:: Assigned task ::
Please return every line from the entries that has the string "function" in it.

:: Record extracts ::

####################

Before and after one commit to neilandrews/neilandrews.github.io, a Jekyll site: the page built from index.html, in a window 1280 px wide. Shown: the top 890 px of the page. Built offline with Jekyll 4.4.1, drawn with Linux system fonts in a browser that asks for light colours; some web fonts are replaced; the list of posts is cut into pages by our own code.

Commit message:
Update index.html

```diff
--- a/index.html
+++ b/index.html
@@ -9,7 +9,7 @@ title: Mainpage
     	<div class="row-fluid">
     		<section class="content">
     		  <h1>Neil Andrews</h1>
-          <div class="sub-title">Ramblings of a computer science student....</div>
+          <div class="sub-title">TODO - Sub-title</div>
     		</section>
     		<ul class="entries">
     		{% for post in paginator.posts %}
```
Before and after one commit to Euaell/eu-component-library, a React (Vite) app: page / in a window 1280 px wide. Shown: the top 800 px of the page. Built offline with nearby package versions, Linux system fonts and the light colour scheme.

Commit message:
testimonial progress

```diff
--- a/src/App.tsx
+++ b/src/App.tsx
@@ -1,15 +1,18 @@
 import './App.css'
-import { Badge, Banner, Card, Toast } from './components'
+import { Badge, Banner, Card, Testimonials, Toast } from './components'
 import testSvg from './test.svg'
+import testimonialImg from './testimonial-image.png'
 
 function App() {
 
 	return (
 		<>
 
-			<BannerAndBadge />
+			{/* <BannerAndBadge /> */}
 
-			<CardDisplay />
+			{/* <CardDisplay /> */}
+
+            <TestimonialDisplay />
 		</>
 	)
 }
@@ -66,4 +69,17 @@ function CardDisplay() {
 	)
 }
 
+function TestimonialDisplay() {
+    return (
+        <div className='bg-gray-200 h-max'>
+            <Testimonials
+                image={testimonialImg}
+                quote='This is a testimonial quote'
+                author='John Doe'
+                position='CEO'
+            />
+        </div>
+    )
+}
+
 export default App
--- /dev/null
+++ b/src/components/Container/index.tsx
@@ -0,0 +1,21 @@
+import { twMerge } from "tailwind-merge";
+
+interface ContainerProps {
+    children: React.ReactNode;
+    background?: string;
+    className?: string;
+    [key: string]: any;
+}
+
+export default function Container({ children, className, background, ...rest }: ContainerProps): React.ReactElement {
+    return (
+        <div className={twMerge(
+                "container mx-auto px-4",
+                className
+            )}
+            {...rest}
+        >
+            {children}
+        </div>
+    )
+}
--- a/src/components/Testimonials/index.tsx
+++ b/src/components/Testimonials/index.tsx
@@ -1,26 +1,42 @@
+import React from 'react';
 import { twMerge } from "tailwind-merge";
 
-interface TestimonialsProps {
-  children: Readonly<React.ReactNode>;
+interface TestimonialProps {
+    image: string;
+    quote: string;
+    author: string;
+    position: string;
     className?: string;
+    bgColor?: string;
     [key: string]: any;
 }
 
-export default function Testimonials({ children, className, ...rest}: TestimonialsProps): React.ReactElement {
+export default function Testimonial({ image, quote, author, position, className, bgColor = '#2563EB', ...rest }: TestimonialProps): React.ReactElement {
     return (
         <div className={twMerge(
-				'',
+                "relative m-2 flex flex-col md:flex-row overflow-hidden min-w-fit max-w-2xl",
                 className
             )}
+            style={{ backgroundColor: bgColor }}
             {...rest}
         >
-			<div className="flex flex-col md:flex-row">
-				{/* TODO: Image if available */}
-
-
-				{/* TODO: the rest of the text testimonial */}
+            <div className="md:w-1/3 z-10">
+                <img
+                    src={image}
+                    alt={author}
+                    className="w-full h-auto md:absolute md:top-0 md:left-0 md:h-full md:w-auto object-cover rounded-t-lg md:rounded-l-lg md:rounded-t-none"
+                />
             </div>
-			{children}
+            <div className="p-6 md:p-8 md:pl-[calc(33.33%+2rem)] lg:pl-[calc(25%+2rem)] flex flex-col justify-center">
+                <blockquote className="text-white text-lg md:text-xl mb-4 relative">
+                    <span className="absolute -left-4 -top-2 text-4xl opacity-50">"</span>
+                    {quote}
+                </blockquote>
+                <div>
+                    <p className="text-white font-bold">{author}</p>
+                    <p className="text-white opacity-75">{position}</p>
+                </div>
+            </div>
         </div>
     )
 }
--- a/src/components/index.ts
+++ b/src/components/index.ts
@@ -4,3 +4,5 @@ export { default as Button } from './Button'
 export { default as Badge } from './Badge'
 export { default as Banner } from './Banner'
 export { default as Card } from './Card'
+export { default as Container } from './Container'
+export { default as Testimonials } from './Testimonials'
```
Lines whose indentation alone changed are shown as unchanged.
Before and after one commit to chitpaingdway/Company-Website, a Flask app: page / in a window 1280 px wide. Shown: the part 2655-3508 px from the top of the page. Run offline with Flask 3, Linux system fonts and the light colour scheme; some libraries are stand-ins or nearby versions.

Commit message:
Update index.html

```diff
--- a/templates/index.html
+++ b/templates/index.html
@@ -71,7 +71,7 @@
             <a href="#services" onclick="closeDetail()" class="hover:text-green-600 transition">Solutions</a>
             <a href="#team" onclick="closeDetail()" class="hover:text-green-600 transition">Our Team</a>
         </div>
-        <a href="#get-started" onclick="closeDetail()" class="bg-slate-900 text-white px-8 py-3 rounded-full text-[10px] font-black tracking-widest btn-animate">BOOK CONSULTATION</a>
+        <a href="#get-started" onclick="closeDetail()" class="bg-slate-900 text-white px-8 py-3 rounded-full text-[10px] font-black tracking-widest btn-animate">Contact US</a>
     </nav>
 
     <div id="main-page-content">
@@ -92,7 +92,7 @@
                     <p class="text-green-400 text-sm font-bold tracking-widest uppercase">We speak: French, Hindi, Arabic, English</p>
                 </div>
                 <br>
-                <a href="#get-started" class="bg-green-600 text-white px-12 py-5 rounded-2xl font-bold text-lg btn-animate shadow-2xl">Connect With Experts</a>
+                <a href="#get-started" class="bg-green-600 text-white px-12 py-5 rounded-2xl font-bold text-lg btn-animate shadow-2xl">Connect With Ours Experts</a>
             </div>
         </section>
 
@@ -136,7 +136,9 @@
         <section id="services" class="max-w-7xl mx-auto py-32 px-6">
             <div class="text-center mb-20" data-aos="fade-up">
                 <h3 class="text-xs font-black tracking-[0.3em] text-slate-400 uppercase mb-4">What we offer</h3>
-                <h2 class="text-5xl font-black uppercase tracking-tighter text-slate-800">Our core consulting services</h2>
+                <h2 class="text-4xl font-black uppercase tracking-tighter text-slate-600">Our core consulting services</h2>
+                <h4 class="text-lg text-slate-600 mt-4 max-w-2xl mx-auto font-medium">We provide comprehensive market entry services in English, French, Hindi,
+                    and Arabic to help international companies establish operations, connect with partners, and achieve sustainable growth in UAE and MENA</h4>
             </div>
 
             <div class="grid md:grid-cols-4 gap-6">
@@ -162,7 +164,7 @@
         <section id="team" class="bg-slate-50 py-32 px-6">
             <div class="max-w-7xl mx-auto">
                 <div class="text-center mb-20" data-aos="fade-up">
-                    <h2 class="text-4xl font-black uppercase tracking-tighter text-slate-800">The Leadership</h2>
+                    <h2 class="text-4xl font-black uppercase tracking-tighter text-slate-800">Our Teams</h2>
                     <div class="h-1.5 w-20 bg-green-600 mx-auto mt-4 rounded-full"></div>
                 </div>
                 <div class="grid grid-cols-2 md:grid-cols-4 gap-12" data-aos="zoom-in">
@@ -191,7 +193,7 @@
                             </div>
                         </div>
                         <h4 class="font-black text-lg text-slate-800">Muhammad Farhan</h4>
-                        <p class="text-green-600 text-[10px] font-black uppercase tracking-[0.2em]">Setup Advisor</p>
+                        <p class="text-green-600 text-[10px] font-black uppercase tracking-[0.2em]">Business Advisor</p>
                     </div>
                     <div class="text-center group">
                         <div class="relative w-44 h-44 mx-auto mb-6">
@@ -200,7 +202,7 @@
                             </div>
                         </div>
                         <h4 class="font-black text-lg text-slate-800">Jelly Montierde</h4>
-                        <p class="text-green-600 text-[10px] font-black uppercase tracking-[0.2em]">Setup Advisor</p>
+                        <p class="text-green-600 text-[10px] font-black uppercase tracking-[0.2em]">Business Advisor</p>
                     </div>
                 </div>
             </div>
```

####################

:: Written solution ::
 function App() {
@@ -66,4 +69,17 @@ function CardDisplay() {
+function TestimonialDisplay() {
+export default function Container({ children, className, background, ...rest }: ContainerProps): React.ReactElement {
-export default function Testimonials({ children, className, ...rest}: TestimonialsProps): React.ReactElement {
+export default function Testimonial({ image, quote, author, position, className, bgColor = '#2563EB', ...rest }: TestimonialProps): React.ReactElement {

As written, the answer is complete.